The records below are to be reproduced word for word.

#### [DATA FOR THIS TASK]
....
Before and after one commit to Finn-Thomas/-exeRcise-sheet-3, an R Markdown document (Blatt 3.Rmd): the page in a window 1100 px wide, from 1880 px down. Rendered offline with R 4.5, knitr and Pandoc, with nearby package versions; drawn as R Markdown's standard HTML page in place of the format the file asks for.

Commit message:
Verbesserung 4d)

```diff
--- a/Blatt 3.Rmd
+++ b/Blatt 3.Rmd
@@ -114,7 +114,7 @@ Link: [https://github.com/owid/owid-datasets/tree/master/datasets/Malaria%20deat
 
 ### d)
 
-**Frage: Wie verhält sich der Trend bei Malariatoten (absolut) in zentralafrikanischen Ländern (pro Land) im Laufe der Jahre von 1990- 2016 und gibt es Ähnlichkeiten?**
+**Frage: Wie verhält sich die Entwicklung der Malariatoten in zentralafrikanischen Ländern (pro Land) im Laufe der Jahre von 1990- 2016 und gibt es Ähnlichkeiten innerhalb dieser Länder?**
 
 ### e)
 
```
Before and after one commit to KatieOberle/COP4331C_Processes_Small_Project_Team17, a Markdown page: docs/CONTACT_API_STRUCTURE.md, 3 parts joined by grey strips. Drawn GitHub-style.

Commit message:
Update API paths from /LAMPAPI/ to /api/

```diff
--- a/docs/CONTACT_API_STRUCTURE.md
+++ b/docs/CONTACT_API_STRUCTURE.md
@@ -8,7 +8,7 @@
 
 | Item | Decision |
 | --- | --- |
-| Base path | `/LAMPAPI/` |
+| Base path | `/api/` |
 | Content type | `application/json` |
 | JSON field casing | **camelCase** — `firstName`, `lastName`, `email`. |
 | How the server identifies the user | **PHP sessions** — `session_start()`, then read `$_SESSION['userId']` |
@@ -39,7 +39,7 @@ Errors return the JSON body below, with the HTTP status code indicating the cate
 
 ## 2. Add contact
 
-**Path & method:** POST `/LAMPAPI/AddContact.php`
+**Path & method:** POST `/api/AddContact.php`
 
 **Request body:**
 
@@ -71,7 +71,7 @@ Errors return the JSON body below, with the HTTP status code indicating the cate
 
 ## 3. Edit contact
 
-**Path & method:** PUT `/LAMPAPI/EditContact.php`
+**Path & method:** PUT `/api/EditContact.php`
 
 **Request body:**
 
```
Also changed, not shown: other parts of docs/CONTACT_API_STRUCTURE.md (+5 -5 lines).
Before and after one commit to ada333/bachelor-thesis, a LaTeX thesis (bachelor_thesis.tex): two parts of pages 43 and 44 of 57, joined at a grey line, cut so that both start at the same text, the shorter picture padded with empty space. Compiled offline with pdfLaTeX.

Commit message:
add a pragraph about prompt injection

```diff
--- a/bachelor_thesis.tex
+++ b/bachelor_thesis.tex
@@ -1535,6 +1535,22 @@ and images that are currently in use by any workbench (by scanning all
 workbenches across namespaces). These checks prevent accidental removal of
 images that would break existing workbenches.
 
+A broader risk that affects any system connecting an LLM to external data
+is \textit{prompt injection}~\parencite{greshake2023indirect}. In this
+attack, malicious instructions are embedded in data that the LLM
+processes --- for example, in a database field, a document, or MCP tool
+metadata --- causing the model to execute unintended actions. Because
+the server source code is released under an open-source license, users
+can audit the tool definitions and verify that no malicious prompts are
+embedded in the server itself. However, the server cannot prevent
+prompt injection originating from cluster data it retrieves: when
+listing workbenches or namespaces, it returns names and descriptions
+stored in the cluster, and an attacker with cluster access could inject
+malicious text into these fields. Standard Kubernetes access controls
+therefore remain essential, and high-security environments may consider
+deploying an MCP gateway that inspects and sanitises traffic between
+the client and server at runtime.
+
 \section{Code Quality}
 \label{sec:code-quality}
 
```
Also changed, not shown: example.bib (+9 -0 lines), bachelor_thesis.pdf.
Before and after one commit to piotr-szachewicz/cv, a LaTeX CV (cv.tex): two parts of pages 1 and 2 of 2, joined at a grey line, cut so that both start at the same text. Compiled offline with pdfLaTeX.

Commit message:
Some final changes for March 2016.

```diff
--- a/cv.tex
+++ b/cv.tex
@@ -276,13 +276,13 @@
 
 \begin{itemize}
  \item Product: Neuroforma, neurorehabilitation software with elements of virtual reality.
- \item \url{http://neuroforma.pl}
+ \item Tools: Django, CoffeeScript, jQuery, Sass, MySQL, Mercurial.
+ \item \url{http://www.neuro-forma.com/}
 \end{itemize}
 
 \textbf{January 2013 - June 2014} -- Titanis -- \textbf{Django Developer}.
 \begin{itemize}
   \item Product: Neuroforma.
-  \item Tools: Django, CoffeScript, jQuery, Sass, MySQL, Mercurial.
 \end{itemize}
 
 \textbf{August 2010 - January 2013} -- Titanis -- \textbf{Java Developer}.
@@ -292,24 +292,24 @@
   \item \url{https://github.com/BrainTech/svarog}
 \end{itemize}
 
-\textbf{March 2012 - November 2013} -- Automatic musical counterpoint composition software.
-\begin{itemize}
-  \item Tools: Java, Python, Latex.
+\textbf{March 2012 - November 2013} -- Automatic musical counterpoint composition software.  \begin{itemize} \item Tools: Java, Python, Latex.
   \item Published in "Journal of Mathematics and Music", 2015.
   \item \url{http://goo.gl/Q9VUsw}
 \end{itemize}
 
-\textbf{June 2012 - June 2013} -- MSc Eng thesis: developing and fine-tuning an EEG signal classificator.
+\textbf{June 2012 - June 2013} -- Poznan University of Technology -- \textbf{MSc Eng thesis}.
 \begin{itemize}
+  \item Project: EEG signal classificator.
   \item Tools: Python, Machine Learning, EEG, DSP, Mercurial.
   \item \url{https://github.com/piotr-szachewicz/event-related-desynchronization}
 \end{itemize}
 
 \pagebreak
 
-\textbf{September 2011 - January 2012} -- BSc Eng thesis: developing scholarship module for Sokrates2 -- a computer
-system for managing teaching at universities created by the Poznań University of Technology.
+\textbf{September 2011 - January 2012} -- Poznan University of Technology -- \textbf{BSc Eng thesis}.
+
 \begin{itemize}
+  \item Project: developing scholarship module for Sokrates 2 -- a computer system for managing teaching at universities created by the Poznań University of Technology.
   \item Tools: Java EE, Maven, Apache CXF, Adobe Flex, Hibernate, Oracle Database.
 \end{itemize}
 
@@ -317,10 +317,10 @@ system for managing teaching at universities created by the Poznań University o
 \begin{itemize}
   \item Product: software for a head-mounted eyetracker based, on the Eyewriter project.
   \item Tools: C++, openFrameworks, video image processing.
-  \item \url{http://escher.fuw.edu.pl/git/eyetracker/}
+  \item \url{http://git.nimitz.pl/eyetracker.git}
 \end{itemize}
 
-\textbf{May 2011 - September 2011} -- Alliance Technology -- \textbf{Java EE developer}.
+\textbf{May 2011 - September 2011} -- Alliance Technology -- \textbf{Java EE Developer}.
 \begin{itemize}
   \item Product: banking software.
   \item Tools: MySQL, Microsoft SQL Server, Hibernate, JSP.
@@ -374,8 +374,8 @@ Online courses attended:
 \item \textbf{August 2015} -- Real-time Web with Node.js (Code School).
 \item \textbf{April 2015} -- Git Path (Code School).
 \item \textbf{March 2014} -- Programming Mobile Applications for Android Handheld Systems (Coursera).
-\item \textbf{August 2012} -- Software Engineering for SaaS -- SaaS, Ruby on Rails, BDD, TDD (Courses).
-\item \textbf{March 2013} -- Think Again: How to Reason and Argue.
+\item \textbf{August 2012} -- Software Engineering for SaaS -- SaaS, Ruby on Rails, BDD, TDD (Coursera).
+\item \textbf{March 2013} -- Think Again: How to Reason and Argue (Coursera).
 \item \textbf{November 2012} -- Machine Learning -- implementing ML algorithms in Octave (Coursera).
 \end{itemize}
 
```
....
#### [SOLUTION TO THIS TASK]
Before and after one commit to Finn-Thomas/-exeRcise-sheet-3, an R Markdown document (Blatt 3.Rmd): the page in a window 1100 px wide, from 1880 px down. Rendered offline with R 4.5, knitr and Pandoc, with nearby package versions; drawn as R Markdown's standard HTML page in place of the format the file asks for.

Commit message:
Verbesserung 4d)

```diff
--- a/Blatt 3.Rmd
+++ b/Blatt 3.Rmd
@@ -114,7 +114,7 @@ Link: [https://github.com/owid/owid-datasets/tree/master/datasets/Malaria%20deat
 
 ### d)
 
-**Frage: Wie verhält sich der Trend bei Malariatoten (absolut) in zentralafrikanischen Ländern (pro Land) im Laufe der Jahre von 1990- 2016 und gibt es Ähnlichkeiten?**
+**Frage: Wie verhält sich die Entwicklung der Malariatoten in zentralafrikanischen Ländern (pro Land) im Laufe der Jahre von 1990- 2016 und gibt es Ähnlichkeiten innerhalb dieser Länder?**
 
 ### e)
 
```
Before and after one commit to KatieOberle/COP4331C_Processes_Small_Project_Team17, a Markdown page: docs/CONTACT_API_STRUCTURE.md, 3 parts joined by grey strips. Drawn GitHub-style.

Commit message:
Update API paths from /LAMPAPI/ to /api/

```diff
--- a/docs/CONTACT_API_STRUCTURE.md
+++ b/docs/CONTACT_API_STRUCTURE.md
@@ -8,7 +8,7 @@
 
 | Item | Decision |
 | --- | --- |
-| Base path | `/LAMPAPI/` |
+| Base path | `/api/` |
 | Content type | `application/json` |
 | JSON field casing | **camelCase** — `firstName`, `lastName`, `email`. |
 | How the server identifies the user | **PHP sessions** — `session_start()`, then read `$_SESSION['userId']` |
@@ -39,7 +39,7 @@ Errors return the JSON body below, with the HTTP status code indicating the cate
 
 ## 2. Add contact
 
-**Path & method:** POST `/LAMPAPI/AddContact.php`
+**Path & method:** POST `/api/AddContact.php`
 
 **Request body:**
 
@@ -71,7 +71,7 @@ Errors return the JSON body below, with the HTTP status code indicating the cate
 
 ## 3. Edit contact
 
-**Path & method:** PUT `/LAMPAPI/EditContact.php`
+**Path & method:** PUT `/api/EditContact.php`
 
 **Request body:**
 
```
Also changed, not shown: other parts of docs/CONTACT_API_STRUCTURE.md (+5 -5 lines).
Before and after one commit to ada333/bachelor-thesis, a LaTeX thesis (bachelor_thesis.tex): two parts of pages 43 and 44 of 57, joined at a grey line, cut so that both start at the same text, the shorter picture padded with empty space. Compiled offline with pdfLaTeX.

Commit message:
add a pragraph about prompt injection

```diff
--- a/bachelor_thesis.tex
+++ b/bachelor_thesis.tex
@@ -1535,6 +1535,22 @@ and images that are currently in use by any workbench (by scanning all
 workbenches across namespaces). These checks prevent accidental removal of
 images that would break existing workbenches.
 
+A broader risk that affects any system connecting an LLM to external data
+is \textit{prompt injection}~\parencite{greshake2023indirect}. In this
+attack, malicious instructions are embedded in data that the LLM
+processes --- for example, in a database field, a document, or MCP tool
+metadata --- causing the model to execute unintended actions. Because
+the server source code is released under an open-source license, users
+can audit the tool definitions and verify that no malicious prompts are
+embedded in the server itself. However, the server cannot prevent
+prompt injection originating from cluster data it retrieves: when
+listing workbenches or namespaces, it returns names and descriptions
+stored in the cluster, and an attacker with cluster access could inject
+malicious text into these fields. Standard Kubernetes access controls
+therefore remain essential, and high-security environments may consider
+deploying an MCP gateway that inspects and sanitises traffic between
+the client and server at runtime.
+
 \section{Code Quality}
 \label{sec:code-quality}
 
```
Also changed, not shown: example.bib (+9 -0 lines), bachelor_thesis.pdf.
Before and after one commit to piotr-szachewicz/cv, a LaTeX CV (cv.tex): two parts of pages 1 and 2 of 2, joined at a grey line, cut so that both start at the same text. Compiled offline with pdfLaTeX.

Commit message:
Some final changes for March 2016.

```diff
--- a/cv.tex
+++ b/cv.tex
@@ -276,13 +276,13 @@
 
 \begin{itemize}
  \item Product: Neuroforma, neurorehabilitation software with elements of virtual reality.
- \item \url{http://neuroforma.pl}
+ \item Tools: Django, CoffeeScript, jQuery, Sass, MySQL, Mercurial.
+ \item \url{http://www.neuro-forma.com/}
 \end{itemize}
 
 \textbf{January 2013 - June 2014} -- Titanis -- \textbf{Django Developer}.
 \begin{itemize}
   \item Product: Neuroforma.
-  \item Tools: Django, CoffeScript, jQuery, Sass, MySQL, Mercurial.
 \end{itemize}
 
 \textbf{August 2010 - January 2013} -- Titanis -- \textbf{Java Developer}.
@@ -292,24 +292,24 @@
   \item \url{https://github.com/BrainTech/svarog}
 \end{itemize}
 
-\textbf{March 2012 - November 2013} -- Automatic musical counterpoint composition software.
-\begin{itemize}
-  \item Tools: Java, Python, Latex.
+\textbf{March 2012 - November 2013} -- Automatic musical counterpoint composition software.  \begin{itemize} \item Tools: Java, Python, Latex.
   \item Published in "Journal of Mathematics and Music", 2015.
   \item \url{http://goo.gl/Q9VUsw}
 \end{itemize}
 
-\textbf{June 2012 - June 2013} -- MSc Eng thesis: developing and fine-tuning an EEG signal classificator.
+\textbf{June 2012 - June 2013} -- Poznan University of Technology -- \textbf{MSc Eng thesis}.
 \begin{itemize}
+  \item Project: EEG signal classificator.
   \item Tools: Python, Machine Learning, EEG, DSP, Mercurial.
   \item \url{https://github.com/piotr-szachewicz/event-related-desynchronization}
 \end{itemize}
 
 \pagebreak
 
-\textbf{September 2011 - January 2012} -- BSc Eng thesis: developing scholarship module for Sokrates2 -- a computer
-system for managing teaching at universities created by the Poznań University of Technology.
+\textbf{September 2011 - January 2012} -- Poznan University of Technology -- \textbf{BSc Eng thesis}.
+
 \begin{itemize}
+  \item Project: developing scholarship module for Sokrates 2 -- a computer system for managing teaching at universities created by the Poznań University of Technology.
   \item Tools: Java EE, Maven, Apache CXF, Adobe Flex, Hibernate, Oracle Database.
 \end{itemize}
 
@@ -317,10 +317,10 @@ system for managing teaching at universities created by the Poznań University o
 \begin{itemize}
   \item Product: software for a head-mounted eyetracker based, on the Eyewriter project.
   \item Tools: C++, openFrameworks, video image processing.
-  \item \url{http://escher.fuw.edu.pl/git/eyetracker/}
+  \item \url{http://git.nimitz.pl/eyetracker.git}
 \end{itemize}
 
-\textbf{May 2011 - September 2011} -- Alliance Technology -- \textbf{Java EE developer}.
+\textbf{May 2011 - September 2011} -- Alliance Technology -- \textbf{Java EE Developer}.
 \begin{itemize}
   \item Product: banking software.
   \item Tools: MySQL, Microsoft SQL Server, Hibernate, JSP.
@@ -374,8 +374,8 @@ Online courses attended:
 \item \textbf{August 2015} -- Real-time Web with Node.js (Code School).
 \item \textbf{April 2015} -- Git Path (Code School).
 \item \textbf{March 2014} -- Programming Mobile Applications for Android Handheld Systems (Coursera).
-\item \textbf{August 2012} -- Software Engineering for SaaS -- SaaS, Ruby on Rails, BDD, TDD (Courses).
-\item \textbf{March 2013} -- Think Again: How to Reason and Argue.
+\item \textbf{August 2012} -- Software Engineering for SaaS -- SaaS, Ruby on Rails, BDD, TDD (Coursera).
+\item \textbf{March 2013} -- Think Again: How to Reason and Argue (Coursera).
 \item \textbf{November 2012} -- Machine Learning -- implementing ML algorithms in Octave (Coursera).
 \end{itemize}
 
```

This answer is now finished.